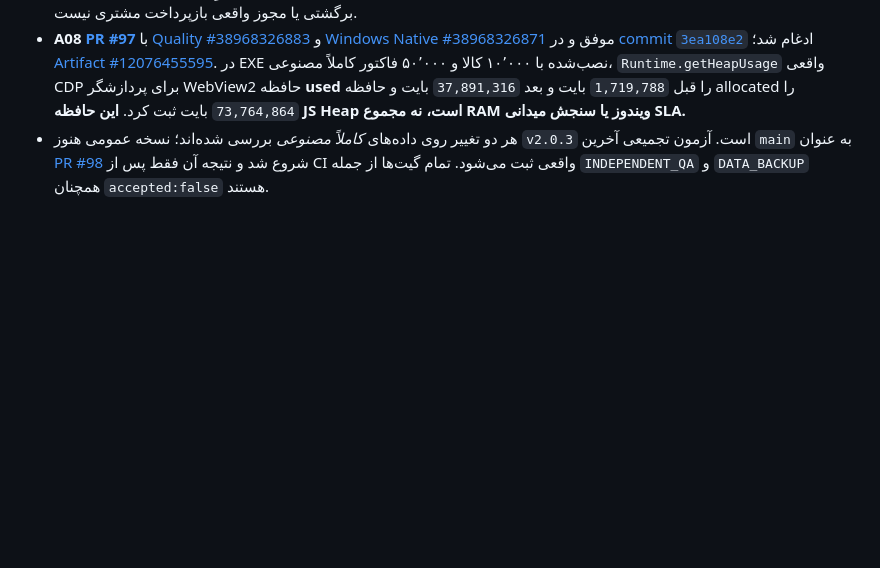
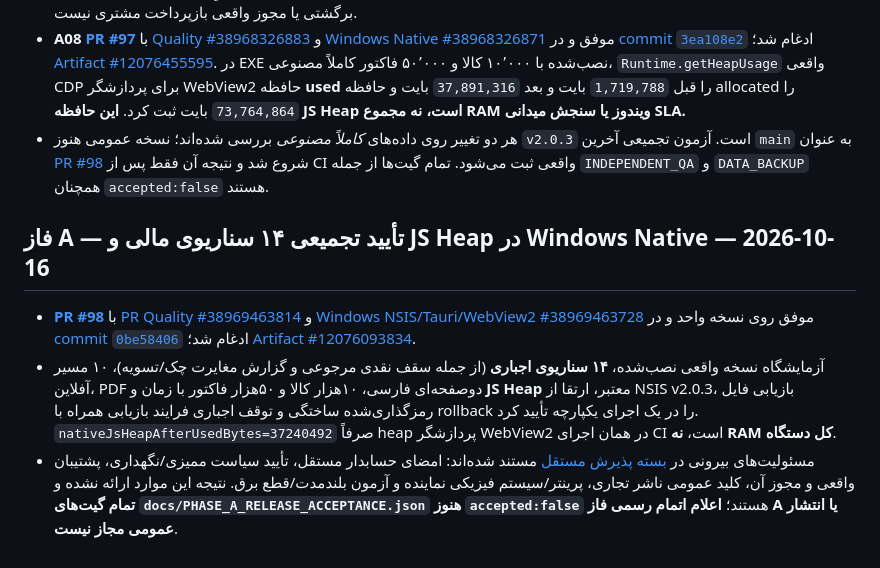
Before and after one commit to davoodmehraban89/Factor-easyPro, a Markdown page: PROJECT_STATUS.md, the part around the change. Rendered like a GitHub page; blank space fills up the shorter version.

Commit message:
docs(status): final combined 14-case installed Windows evidence and external gates

```diff
--- a/PROJECT_STATUS.md
+++ b/PROJECT_STATUS.md
@@ -269,3 +269,10 @@
 - **A01 [PR #96](https://github.com/davoodmehraban89/Factor-easyPro/pull/96)** با [Quality #38968458992](https://github.com/davoodmehraban89/Factor-easyPro/actions/runs/38968458992) (۱۹۸/۱۹۸ آزمون Node + نصب‌کننده) و [Windows Native #38968458924](https://github.com/davoodmehraban89/Factor-easyPro/actions/runs/38968458924) موفق و در [commit `4cb4d665`](https://github.com/davoodmehraban89/Factor-easyPro/commit/4cb4d665445c58f982b58b2a19a4f2ae51e9292c) ادغام شد؛ [Artifact #12076655008](https://github.com/davoodmehraban89/Factor-easyPro/actions/runs/38968458924/artifacts/12076655008). شکاف مالی **بازپرداخت وجه از مرجوعی بدون وجه وصول‌شده قبلی** و **دریافت بیش از مانده خالص بعد از مرجوعی** با محاسبه اتمی بر اساس `original.grandTotal - returns`، وجه وصول‌شده قبلی و مبلغ استردادشده بسته شد. فرم‌های خزانه اکنون فاکتور اختیاری مرتبط را انتخاب می‌کنند و فاکتورها تنها هنگام بازکردن فرم، نه در بارگذاری اولیه مسیر خزانه، بارگذاری می‌شوند. آزمون EXE واقعی رد دو عملیات مالی نامعتبر، عدم side effect و ثبت دریافت خالص مجاز را تأیید کرد؛ ماتریس به **۱۴ سناریوی نصب واقعی** رسید. این جای بررسی مستقل اصلِ سیاست حسابداری/اسناد برگشتی یا مجوز واقعی بازپرداخت مشتری نیست.
 - **A08 [PR #97](https://github.com/davoodmehraban89/Factor-easyPro/pull/97)** با [Quality #38968326883](https://github.com/davoodmehraban89/Factor-easyPro/actions/runs/38968326883) و [Windows Native #38968326871](https://github.com/davoodmehraban89/Factor-easyPro/actions/runs/38968326871) موفق و در [commit `3ea108e2`](https://github.com/davoodmehraban89/Factor-easyPro/commit/3ea108e21470dd4df9d07ffd3804577d56706f54) ادغام شد؛ [Artifact #12076455595](https://github.com/davoodmehraban89/Factor-easyPro/actions/runs/38968326871/artifacts/12076455595). در EXE نصب‌شده با ۱۰٬۰۰۰ کالا و ۵۰٬۰۰۰ فاکتور کاملاً مصنوعی، `Runtime.getHeapUsage` واقعی CDP برای پردازشگر WebView2 حافظه **used** را قبل `1,719,788` بایت و بعد `37,891,316` بایت و حافظه allocated را `73,764,864` بایت ثبت کرد. **این حافظه JS Heap است، نه مجموع RAM ویندوز یا سنجش میدانی SLA.**
 - هر دو تغییر روی داده‌های *کاملاً مصنوعی* بررسی شده‌اند؛ نسخه عمومی هنوز `v2.0.3` است. آزمون تجمیعی آخرین `main` به عنوان [PR #98](https://github.com/davoodmehraban89/Factor-easyPro/pull/98) شروع شد و نتیجه آن فقط پس از CI واقعی ثبت می‌شود. تمام گیت‌ها از جمله `INDEPENDENT_QA` و `DATA_BACKUP` همچنان `accepted:false` هستند.
+
+
+## فاز A — تأیید تجمیعی ۱۴ سناریوی مالی و JS Heap در Windows Native — 2026-10-16
+
+- **[PR #98](https://github.com/davoodmehraban89/Factor-easyPro/pull/98)** با [PR Quality #38969463814](https://github.com/davoodmehraban89/Factor-easyPro/actions/runs/38969463814) و [Windows NSIS/Tauri/WebView2 #38969463728](https://github.com/davoodmehraban89/Factor-easyPro/actions/runs/38969463728) موفق روی نسخه واحد و در [commit `0be58406`](https://github.com/davoodmehraban89/Factor-easyPro/commit/0be5840609293ee8221a75f1c7dcfa4b35749d3f) ادغام شد؛ [Artifact #12076093834](https://github.com/davoodmehraban89/Factor-easyPro/actions/runs/38969463728/artifacts/12076093834).
+- آزمایشگاه نسخه واقعی نصب‌شده، **۱۴ سناریوی اجباری** (از جمله سقف نقدی مرجوعی و گزارش مغایرت چک/تسویه)، ۱۰ مسیر آفلاین، PDF دوصفحه‌ای فارسی، ۱۰هزار کالا و ۵۰هزار فاکتور با زمان و **JS Heap** معتبر، ارتقا از NSIS v2.0.3، بازیابی فایل رمزگذاری‌شده ساختگی و توقف اجباری فرایند بازیابی همراه با rollback را در یک اجرای یکپارچه تأیید کرد. `nativeJsHeapAfterUsedBytes=37240492` صرفاً heap پردازشگر WebView2 در همان اجرای CI است، **نه RAM کل دستگاه**.
+- مسئولیت‌های بیرونی در [بسته پذیرش مستقل](docs/PHASE_A_EXTERNAL_SIGNOFF_PACKET_FA.md) مستند شده‌اند: امضای حسابدار مستقل، تأیید سیاست ممیزی/نگهداری، پشتیبان واقعی و مجوز آن، کلید عمومی ناشر تجاری، پرینتر/سیستم فیزیکی نماینده و آزمون بلندمدت/قطع برق. نتیجه این موارد ارائه نشده و **تمام گیت‌های `docs/PHASE_A_RELEASE_ACCEPTANCE.json` هنوز `accepted:false`** هستند؛ **اعلام اتمام رسمی فاز A یا انتشار عمومی مجاز نیست**.
```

■ **Your goal**
Set down every entry above without alteration, but print no images.

■ **Answer to the exercise**
Before and after one commit to davoodmehraban89/Factor-easyPro, a Markdown page: PROJECT_STATUS.md, the part around the change. Rendered like a GitHub page; blank space fills up the shorter version.

Commit message:
docs(status): final combined 14-case installed Windows evidence and external gates

```diff
--- a/PROJECT_STATUS.md
+++ b/PROJECT_STATUS.md
@@ -269,3 +269,10 @@
 - **A01 [PR #96](https://github.com/davoodmehraban89/Factor-easyPro/pull/96)** با [Quality #38968458992](https://github.com/davoodmehraban89/Factor-easyPro/actions/runs/38968458992) (۱۹۸/۱۹۸ آزمون Node + نصب‌کننده) و [Windows Native #38968458924](https://github.com/davoodmehraban89/Factor-easyPro/actions/runs/38968458924) موفق و در [commit `4cb4d665`](https://github.com/davoodmehraban89/Factor-easyPro/commit/4cb4d665445c58f982b58b2a19a4f2ae51e9292c) ادغام شد؛ [Artifact #12076655008](https://github.com/davoodmehraban89/Factor-easyPro/actions/runs/38968458924/artifacts/12076655008). شکاف مالی **بازپرداخت وجه از مرجوعی بدون وجه وصول‌شده قبلی** و **دریافت بیش از مانده خالص بعد از مرجوعی** با محاسبه اتمی بر اساس `original.grandTotal - returns`، وجه وصول‌شده قبلی و مبلغ استردادشده بسته شد. فرم‌های خزانه اکنون فاکتور اختیاری مرتبط را انتخاب می‌کنند و فاکتورها تنها هنگام بازکردن فرم، نه در بارگذاری اولیه مسیر خزانه، بارگذاری می‌شوند. آزمون EXE واقعی رد دو عملیات مالی نامعتبر، عدم side effect و ثبت دریافت خالص مجاز را تأیید کرد؛ ماتریس به **۱۴ سناریوی نصب واقعی** رسید. این جای بررسی مستقل اصلِ سیاست حسابداری/اسناد برگشتی یا مجوز واقعی بازپرداخت مشتری نیست.
 - **A08 [PR #97](https://github.com/davoodmehraban89/Factor-easyPro/pull/97)** با [Quality #38968326883](https://github.com/davoodmehraban89/Factor-easyPro/actions/runs/38968326883) و [Windows Native #38968326871](https://github.com/davoodmehraban89/Factor-easyPro/actions/runs/38968326871) موفق و در [commit `3ea108e2`](https://github.com/davoodmehraban89/Factor-easyPro/commit/3ea108e21470dd4df9d07ffd3804577d56706f54) ادغام شد؛ [Artifact #12076455595](https://github.com/davoodmehraban89/Factor-easyPro/actions/runs/38968326871/artifacts/12076455595). در EXE نصب‌شده با ۱۰٬۰۰۰ کالا و ۵۰٬۰۰۰ فاکتور کاملاً مصنوعی، `Runtime.getHeapUsage` واقعی CDP برای پردازشگر WebView2 حافظه **used** را قبل `1,719,788` بایت و بعد `37,891,316` بایت و حافظه allocated را `73,764,864` بایت ثبت کرد. **این حافظه JS Heap است، نه مجموع RAM ویندوز یا سنجش میدانی SLA.**
 - هر دو تغییر روی داده‌های *کاملاً مصنوعی* بررسی شده‌اند؛ نسخه عمومی هنوز `v2.0.3` است. آزمون تجمیعی آخرین `main` به عنوان [PR #98](https://github.com/davoodmehraban89/Factor-easyPro/pull/98) شروع شد و نتیجه آن فقط پس از CI واقعی ثبت می‌شود. تمام گیت‌ها از جمله `INDEPENDENT_QA` و `DATA_BACKUP` همچنان `accepted:false` هستند.
+
+
+## فاز A — تأیید تجمیعی ۱۴ سناریوی مالی و JS Heap در Windows Native — 2026-10-16
+
+- **[PR #98](https://github.com/davoodmehraban89/Factor-easyPro/pull/98)** با [PR Quality #38969463814](https://github.com/davoodmehraban89/Factor-easyPro/actions/runs/38969463814) و [Windows NSIS/Tauri/WebView2 #38969463728](https://github.com/davoodmehraban89/Factor-easyPro/actions/runs/38969463728) موفق روی نسخه واحد و در [commit `0be58406`](https://github.com/davoodmehraban89/Factor-easyPro/commit/0be5840609293ee8221a75f1c7dcfa4b35749d3f) ادغام شد؛ [Artifact #12076093834](https://github.com/davoodmehraban89/Factor-easyPro/actions/runs/38969463728/artifacts/12076093834).
+- آزمایشگاه نسخه واقعی نصب‌شده، **۱۴ سناریوی اجباری** (از جمله سقف نقدی مرجوعی و گزارش مغایرت چک/تسویه)، ۱۰ مسیر آفلاین، PDF دوصفحه‌ای فارسی، ۱۰هزار کالا و ۵۰هزار فاکتور با زمان و **JS Heap** معتبر، ارتقا از NSIS v2.0.3، بازیابی فایل رمزگذاری‌شده ساختگی و توقف اجباری فرایند بازیابی همراه با rollback را در یک اجرای یکپارچه تأیید کرد. `nativeJsHeapAfterUsedBytes=37240492` صرفاً heap پردازشگر WebView2 در همان اجرای CI است، **نه RAM کل دستگاه**.
+- مسئولیت‌های بیرونی در [بسته پذیرش مستقل](docs/PHASE_A_EXTERNAL_SIGNOFF_PACKET_FA.md) مستند شده‌اند: امضای حسابدار مستقل، تأیید سیاست ممیزی/نگهداری، پشتیبان واقعی و مجوز آن، کلید عمومی ناشر تجاری، پرینتر/سیستم فیزیکی نماینده و آزمون بلندمدت/قطع برق. نتیجه این موارد ارائه نشده و **تمام گیت‌های `docs/PHASE_A_RELEASE_ACCEPTANCE.json` هنوز `accepted:false`** هستند؛ **اعلام اتمام رسمی فاز A یا انتشار عمومی مجاز نیست**.
```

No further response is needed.